Arbitration clauses are increasingly popular among employers and employees often sign them as a matter of course when they hired. Unfortunately, that can lead to complications down the line if you end up a victim of sexual harassment–your ability to file a civil lawsuit can be circumvented and even denied if the clause ends up being enforceable. Before you file a sexual harassment lawsuit, this is what you should consider.
Have you examined your employment agreement?
Contractual arbitration agreements require employees to take their dispute before an unbiased third party who acts as a judge in the situation, rather than sue in civil court or take the complaint to the Equal Employment Opportunity Commission (EEOC).
Usually, the agreement requires both employer and employee to accept the arbitrator's decision as binding. These are attractive clauses for employers for an obvious reason: it keeps employees from taking a potentially expensive claim to civil court.

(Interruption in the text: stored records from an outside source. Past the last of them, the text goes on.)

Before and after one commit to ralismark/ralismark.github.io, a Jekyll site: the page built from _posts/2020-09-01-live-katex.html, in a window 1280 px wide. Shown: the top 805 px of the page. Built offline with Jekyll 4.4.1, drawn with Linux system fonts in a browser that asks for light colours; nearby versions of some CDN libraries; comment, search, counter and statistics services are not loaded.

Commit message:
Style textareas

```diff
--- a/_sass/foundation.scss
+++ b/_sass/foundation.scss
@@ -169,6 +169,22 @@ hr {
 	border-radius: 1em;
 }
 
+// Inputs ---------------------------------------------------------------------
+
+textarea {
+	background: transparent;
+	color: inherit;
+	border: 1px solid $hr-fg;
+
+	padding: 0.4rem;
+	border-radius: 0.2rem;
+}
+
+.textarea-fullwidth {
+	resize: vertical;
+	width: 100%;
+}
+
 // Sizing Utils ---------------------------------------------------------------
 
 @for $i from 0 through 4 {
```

In addition, arbitration clauses can allow employers to keep allegations of sexual harassment out of the public eye, essentially keeping investors, customers, and other employees in the dark about such problems. For example, a major clothing retail company used arbitration clauses to keep sexual harassment problems in its upper echelon quiet for over a decade.

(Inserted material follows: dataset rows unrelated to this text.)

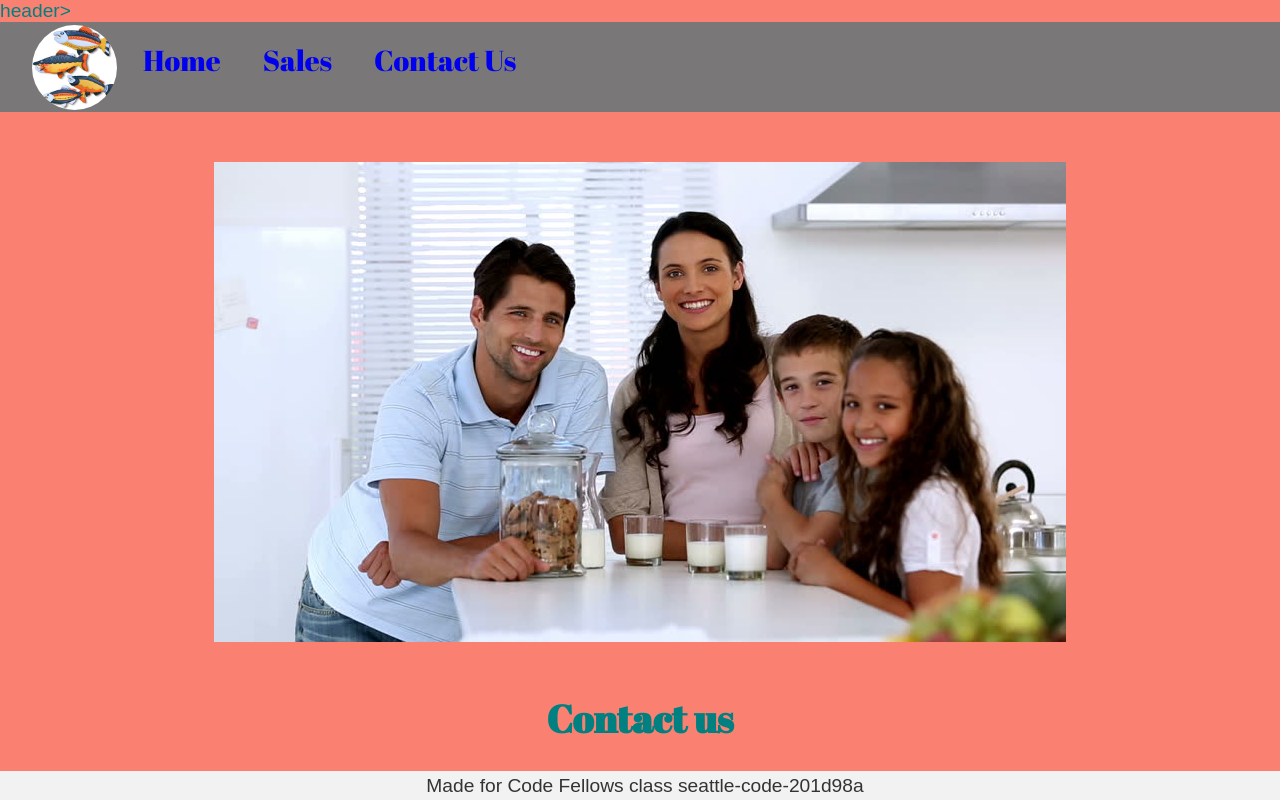
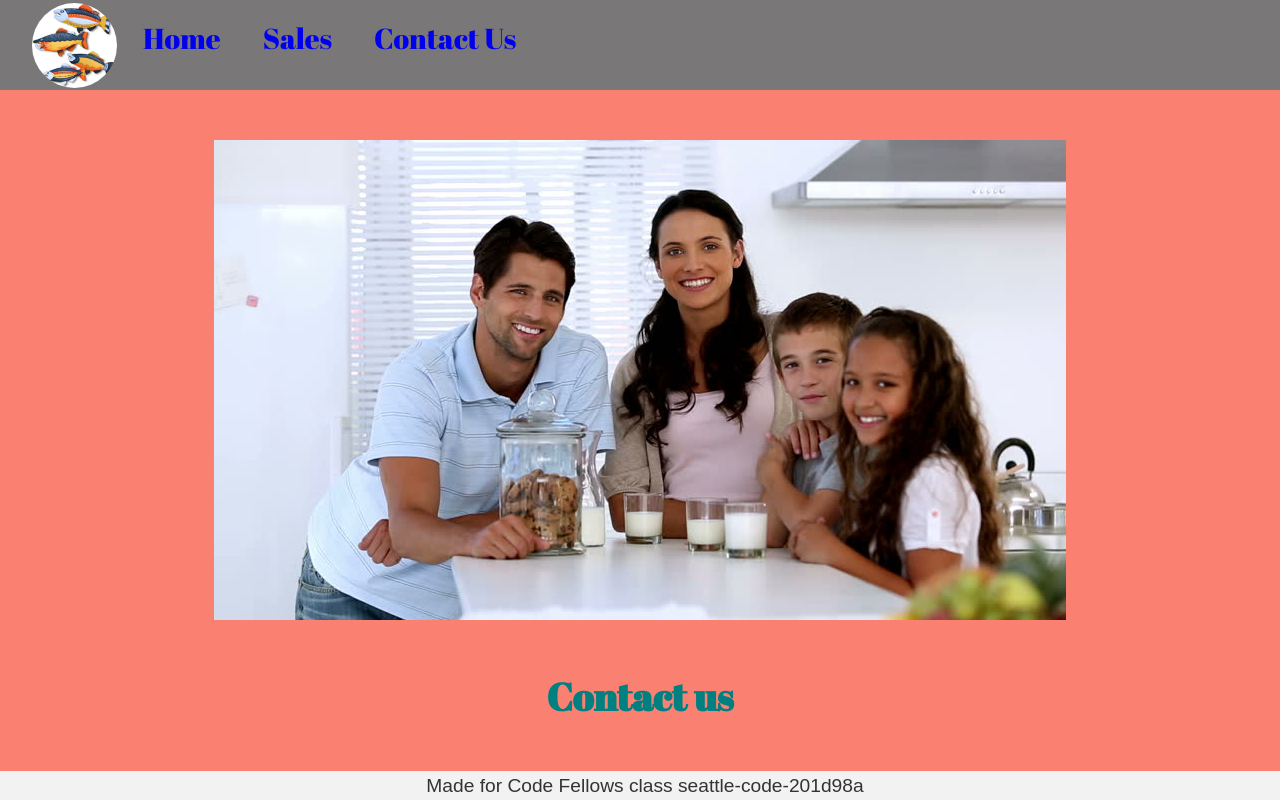
Before and after one commit to tbsharkey/cookie-stand, a plain HTML site: page contact-us.html in a window 1280 px wide. Drawn offline with Linux system fonts and the light colour scheme; a web font is replaced by a local one.

Commit message:
Fixed header issue

```diff
--- a/contact-us.html
+++ b/contact-us.html
@@ -11,7 +11,7 @@
 <link href="https://fonts.googleapis.com/css2?family=Abril+Fatface&family=Space+Mono&family=Tilt+Warp&display=swap" rel="stylesheet">
 </head>
 <body>
-  header>
+  <header>
     <nav>
       <ul class="nav-list">
         <img src="image/fish.jpg" alt="A fish" >
```
Also changed, not shown: sales.html (+1 -1 lines). Lines whose indentation alone changed are shown as unchanged.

If you're considering a sexual harassment lawsuit, it's important to take any agreements that you signed either at the beginning of your employment (or even at any later time) to your sexual harrassment attorney so that he or she can review it to see if there's any arbitration clause that applies to the situation. He or she can also determine if the clause is actually enforceable.
Why might an arbitration clause be voidable?
A contract is generally unenforceable if it is particularly one-sided or overly broad and restrictive. For example, there is currently a lawsuit being pressed by the EEOC against a restaurant franchise over what may be an overly broad arbitration clause that prevents employees from communicating their complaints to the EEOC about sexual harassment on the job. The EEOC says that such policies are unlawful because it prevents the government from exercising any oversight.
There are other things that may also make a court conclude that an arbitration policy is unconscionable:
- The agreement was signed without compensation. For example, if the arbitration agreement was part of the initial employment contract, the compensation comes in the form of the job. However, if the arbitration agreement was signed later on, due to a change in company policy, there had to be some form of additional compensation given to the employee in exchange for his or her signature.
- The agreement was signed under duress. For example, the employee was intimidated into accepting the agreement, even if compensation was offered.
- The agreement was hidden. If the arbitration clause is hidden in the "fine print" of the employee contract and not clearly communicated to the employee, that could be considered unfair.
- There are unreasonably severe consequences to the employee for challenging the clause. For example, the clothing retailer previously mentioned tried to enforce a $1 million penalty for "disparagement" on employees who made a complaint of sexual harassment and lost the arbitration agreement.
In addition, arbitration clauses have to abide by the laws of the state in which they are formed. Never assume that you are bound to an arbitration clause in a case of sexual harassment without first discussing the situation with an attorney.